With all these great performances stacking up from previously unseen talents, 2009 just might be remembered as "The Year of the Unknown Actor." Sharlto Copley (who amazingly has never acted in a feature before) carries this entire film on his back for every scene and sells us completely on Wilkus' transformation, which feels constantly evolving rather than sudden. It never seems like he just becomes an action hero overnight because Copley presents a man in a desperate situation forced to summon up all the courage and integrity he has in order to survive. In the early scenes he so eerily recalls Peter Sellers in both manner and appearance with his bumbling demeanor that you could more easily envision him in the Pink Panther remake instead of Steve Martin. That's part of why the turn the character takes is so physically and emotionally shocking, and as equally shocking is how Copley can pull it off as believably as he does. A meek, mild-mannered nerd emerges as someone else as the film progresses and it's almost impossible to believe the same man who was stumbling door-to-door serving eviction notices becomes the monumentally important historical figure described in the film's closing video testimonials. The performance is just as strong and challenging as, say, Jeremy Renner's in The Hurt Locker, but the latter turn is destined to receive more acclaim if only due to the genre this film belongs to.

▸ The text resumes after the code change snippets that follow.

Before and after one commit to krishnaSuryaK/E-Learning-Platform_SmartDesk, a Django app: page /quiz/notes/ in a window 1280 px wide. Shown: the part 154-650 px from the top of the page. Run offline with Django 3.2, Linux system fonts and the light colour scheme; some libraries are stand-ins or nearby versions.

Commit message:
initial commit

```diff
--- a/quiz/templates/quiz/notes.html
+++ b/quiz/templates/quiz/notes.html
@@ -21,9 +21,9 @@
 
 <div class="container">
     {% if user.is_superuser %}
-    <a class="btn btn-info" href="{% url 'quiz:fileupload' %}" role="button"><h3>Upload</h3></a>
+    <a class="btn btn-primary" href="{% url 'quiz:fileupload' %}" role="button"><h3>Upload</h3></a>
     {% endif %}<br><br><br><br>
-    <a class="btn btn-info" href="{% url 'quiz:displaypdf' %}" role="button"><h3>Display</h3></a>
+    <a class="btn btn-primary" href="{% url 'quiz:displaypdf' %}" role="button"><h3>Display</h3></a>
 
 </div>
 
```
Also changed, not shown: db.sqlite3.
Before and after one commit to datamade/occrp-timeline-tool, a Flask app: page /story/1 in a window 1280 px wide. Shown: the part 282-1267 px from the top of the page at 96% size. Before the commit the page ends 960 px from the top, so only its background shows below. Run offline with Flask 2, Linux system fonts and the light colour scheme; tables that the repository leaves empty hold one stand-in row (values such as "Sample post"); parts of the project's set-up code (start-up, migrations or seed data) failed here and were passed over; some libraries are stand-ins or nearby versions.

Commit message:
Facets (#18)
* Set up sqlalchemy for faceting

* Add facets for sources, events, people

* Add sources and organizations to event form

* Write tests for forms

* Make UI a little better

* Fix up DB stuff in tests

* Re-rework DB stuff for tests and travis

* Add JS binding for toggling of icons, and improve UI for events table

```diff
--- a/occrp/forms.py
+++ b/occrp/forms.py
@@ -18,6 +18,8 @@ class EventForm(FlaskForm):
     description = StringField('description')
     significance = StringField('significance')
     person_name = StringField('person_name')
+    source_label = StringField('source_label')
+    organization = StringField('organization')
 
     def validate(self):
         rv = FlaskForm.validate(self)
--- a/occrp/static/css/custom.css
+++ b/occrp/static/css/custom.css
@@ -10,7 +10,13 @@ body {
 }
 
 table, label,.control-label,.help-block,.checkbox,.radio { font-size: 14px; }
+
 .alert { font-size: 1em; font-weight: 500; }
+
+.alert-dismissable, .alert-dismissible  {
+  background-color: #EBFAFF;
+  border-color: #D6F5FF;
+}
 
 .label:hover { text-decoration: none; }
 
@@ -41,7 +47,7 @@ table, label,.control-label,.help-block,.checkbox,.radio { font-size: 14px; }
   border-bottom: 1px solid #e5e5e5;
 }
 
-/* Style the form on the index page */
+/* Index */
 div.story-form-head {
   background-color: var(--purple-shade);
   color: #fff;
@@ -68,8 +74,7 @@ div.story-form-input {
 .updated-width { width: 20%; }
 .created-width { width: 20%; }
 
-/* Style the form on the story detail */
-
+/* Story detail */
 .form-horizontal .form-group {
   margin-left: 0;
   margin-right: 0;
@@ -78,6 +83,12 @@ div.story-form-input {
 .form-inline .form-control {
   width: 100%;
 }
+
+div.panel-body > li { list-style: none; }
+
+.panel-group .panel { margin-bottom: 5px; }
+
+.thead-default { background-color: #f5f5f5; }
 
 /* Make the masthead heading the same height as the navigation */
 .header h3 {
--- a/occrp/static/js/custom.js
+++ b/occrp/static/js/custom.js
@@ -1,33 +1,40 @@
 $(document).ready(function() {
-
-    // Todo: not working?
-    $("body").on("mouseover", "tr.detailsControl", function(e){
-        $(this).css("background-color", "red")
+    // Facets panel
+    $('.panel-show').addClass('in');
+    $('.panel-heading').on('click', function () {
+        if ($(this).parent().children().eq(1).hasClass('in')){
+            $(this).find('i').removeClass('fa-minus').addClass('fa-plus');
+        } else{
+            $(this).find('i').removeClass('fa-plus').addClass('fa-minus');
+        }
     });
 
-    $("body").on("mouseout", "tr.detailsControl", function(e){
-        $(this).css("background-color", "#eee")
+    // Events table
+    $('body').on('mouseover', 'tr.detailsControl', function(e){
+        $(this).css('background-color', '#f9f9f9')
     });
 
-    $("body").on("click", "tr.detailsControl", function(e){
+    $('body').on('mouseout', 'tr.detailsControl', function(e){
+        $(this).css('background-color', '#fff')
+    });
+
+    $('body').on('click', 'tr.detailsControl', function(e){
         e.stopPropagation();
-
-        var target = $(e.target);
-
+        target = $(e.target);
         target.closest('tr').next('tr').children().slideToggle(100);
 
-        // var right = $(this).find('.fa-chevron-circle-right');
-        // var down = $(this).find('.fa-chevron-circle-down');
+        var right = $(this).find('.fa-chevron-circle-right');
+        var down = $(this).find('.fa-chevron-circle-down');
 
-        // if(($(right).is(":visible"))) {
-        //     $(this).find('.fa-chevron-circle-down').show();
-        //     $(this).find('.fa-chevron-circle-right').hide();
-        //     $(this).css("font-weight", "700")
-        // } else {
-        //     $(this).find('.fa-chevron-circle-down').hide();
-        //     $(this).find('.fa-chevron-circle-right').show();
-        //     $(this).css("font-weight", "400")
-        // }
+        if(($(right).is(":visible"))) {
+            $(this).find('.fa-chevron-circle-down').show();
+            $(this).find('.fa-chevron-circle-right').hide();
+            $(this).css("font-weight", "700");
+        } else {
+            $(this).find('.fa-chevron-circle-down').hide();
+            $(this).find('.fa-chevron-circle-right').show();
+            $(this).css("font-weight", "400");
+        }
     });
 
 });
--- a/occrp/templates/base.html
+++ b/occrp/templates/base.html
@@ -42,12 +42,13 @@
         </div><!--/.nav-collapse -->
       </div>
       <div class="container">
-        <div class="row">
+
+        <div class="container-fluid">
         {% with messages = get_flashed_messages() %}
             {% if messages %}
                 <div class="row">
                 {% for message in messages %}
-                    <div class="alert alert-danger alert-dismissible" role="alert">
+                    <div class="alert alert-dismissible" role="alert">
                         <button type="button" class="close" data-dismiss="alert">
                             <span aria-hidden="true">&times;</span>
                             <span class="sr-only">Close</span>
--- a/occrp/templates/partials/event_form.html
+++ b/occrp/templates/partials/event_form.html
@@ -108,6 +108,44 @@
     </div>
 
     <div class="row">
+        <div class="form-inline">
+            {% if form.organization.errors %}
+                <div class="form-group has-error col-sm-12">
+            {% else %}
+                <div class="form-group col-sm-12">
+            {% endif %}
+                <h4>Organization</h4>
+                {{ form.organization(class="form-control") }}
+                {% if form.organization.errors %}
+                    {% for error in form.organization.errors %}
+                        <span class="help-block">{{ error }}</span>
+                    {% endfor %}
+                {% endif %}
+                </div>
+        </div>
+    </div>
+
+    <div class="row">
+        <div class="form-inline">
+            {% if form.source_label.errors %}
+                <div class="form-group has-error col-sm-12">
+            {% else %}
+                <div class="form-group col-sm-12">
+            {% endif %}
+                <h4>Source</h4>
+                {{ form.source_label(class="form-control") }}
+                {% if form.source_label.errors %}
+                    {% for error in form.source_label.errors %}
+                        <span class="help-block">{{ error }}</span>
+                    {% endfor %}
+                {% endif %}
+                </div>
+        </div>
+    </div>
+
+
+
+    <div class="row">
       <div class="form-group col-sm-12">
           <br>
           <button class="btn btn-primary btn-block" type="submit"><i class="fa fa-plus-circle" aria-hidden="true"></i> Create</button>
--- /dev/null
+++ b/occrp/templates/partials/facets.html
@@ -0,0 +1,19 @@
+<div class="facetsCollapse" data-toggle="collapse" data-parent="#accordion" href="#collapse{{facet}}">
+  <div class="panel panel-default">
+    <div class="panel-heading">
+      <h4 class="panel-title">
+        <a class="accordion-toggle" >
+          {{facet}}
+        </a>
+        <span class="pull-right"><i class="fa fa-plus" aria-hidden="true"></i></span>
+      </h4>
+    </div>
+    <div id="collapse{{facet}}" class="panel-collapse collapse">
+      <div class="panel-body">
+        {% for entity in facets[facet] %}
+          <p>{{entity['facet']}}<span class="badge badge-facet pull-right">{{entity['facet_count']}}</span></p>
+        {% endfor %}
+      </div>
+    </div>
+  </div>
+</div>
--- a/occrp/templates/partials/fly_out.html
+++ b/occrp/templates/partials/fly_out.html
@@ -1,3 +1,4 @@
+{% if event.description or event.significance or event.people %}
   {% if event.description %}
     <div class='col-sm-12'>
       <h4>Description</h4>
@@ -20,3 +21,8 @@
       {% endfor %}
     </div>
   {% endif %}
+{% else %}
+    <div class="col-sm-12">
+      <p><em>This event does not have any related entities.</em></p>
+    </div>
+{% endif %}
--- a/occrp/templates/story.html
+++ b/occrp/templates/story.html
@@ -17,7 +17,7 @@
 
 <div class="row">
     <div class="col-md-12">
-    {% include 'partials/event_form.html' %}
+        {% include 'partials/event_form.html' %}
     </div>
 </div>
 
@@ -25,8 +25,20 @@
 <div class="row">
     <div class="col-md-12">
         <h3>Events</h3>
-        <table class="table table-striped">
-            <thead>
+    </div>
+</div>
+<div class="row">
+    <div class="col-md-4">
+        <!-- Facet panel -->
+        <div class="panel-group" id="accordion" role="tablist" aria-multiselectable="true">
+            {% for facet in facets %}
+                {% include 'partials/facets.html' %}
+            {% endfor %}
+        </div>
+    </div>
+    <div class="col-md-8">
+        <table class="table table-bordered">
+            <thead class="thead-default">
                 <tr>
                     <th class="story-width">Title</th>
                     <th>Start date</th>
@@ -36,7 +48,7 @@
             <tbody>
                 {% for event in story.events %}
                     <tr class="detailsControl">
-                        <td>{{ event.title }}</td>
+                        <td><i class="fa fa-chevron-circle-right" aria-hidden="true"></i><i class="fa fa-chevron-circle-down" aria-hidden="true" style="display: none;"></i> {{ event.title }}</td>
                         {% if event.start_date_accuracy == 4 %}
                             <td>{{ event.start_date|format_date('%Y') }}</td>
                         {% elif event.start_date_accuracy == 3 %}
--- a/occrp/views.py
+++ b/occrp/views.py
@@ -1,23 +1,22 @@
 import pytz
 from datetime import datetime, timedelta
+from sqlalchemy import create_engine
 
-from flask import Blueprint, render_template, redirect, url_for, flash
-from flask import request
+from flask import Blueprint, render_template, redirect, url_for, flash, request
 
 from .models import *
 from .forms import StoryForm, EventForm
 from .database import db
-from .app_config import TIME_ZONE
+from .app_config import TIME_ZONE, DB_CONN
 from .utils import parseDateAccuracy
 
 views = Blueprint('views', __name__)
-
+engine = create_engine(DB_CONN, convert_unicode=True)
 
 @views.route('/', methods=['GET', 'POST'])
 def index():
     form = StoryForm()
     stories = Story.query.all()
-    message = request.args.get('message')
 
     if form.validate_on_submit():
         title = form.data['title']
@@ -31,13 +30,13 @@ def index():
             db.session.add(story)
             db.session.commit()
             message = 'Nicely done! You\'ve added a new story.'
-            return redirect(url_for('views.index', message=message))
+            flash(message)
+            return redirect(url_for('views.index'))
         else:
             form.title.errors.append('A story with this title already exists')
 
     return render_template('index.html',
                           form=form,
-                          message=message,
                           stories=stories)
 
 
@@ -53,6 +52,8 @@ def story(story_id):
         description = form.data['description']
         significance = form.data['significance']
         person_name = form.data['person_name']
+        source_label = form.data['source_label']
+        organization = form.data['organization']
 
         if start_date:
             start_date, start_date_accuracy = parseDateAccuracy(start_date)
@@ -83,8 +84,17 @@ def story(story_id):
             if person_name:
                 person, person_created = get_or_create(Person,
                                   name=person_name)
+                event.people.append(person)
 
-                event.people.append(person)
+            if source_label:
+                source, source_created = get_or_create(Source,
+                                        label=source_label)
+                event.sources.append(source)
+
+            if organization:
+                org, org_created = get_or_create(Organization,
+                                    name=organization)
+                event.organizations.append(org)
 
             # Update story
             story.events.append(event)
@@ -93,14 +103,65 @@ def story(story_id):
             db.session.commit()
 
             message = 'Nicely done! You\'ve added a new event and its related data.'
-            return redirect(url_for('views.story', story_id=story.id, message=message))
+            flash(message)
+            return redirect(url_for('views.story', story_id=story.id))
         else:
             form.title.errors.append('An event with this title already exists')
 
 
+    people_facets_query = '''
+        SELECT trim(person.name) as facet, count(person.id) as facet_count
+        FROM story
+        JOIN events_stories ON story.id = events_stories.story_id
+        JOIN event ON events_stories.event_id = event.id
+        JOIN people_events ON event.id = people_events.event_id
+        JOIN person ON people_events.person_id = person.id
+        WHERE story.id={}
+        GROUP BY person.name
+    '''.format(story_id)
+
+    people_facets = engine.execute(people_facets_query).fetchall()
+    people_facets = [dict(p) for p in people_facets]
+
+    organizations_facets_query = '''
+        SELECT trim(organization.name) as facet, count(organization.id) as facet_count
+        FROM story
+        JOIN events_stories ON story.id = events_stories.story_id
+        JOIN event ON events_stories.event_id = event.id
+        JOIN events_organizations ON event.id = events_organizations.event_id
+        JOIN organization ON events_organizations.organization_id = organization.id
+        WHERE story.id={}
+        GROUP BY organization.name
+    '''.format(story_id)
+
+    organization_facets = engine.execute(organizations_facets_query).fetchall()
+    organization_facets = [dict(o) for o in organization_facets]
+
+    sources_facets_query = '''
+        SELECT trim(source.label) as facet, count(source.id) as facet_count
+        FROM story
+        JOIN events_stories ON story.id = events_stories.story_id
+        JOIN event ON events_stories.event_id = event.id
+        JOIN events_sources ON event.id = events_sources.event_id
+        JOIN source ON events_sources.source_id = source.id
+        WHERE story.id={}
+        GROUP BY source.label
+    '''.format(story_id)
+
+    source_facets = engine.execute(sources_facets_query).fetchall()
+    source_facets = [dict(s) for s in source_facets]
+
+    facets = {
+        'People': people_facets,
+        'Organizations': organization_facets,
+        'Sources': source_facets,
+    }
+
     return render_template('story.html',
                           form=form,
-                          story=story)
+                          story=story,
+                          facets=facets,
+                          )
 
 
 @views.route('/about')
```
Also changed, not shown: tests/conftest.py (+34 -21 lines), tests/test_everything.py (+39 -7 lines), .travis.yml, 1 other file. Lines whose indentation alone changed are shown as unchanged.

Those who complain the movie degenerates into standard action fare toward the final act do have a point, albeit a mostly irrelevant one. My question: What did you expect? There was no other way to resolve this story and at least the action we're getting is easy to follow, not marred by bad CGI, and most importantly, features characters we care about and have a rooting interest in seeing overcome the odds. This isn't mindless action because there's a story and real ideas to support it. The script earns the right to indulge itself with the end result providing just enough closure for satisfaction, but not too much. Given its settings and themes its impossible to overlook the obvious correlation to the apartheid-era events in South Africa (or even this country's own ugly history of racism and segregation), but that connection is there for us to either look deep into or ignore. It's never thrown in our faces in a heavy-handed way.
As it becomes glaringly apparent that the way the aliens are treated is unfair, Blomkamp cleverly gets you to care not only about the bond that forms between the rogue government employee and these aliens, but the even more important one between the alien and his son. As a result we're given a science fiction movie that works as both an allegory about human nature and an indispensable action event. If you can buy into the idea of an arrival of any kind taking place, it's plausible it could go down like this and our reaction would be just as harsh as it's depicted here. While it may be unfortunate that history supports this theory, it's fortunate that District 9 proves science fiction movies can still show signs of intelligent life extending way beyond just impressive visual effects.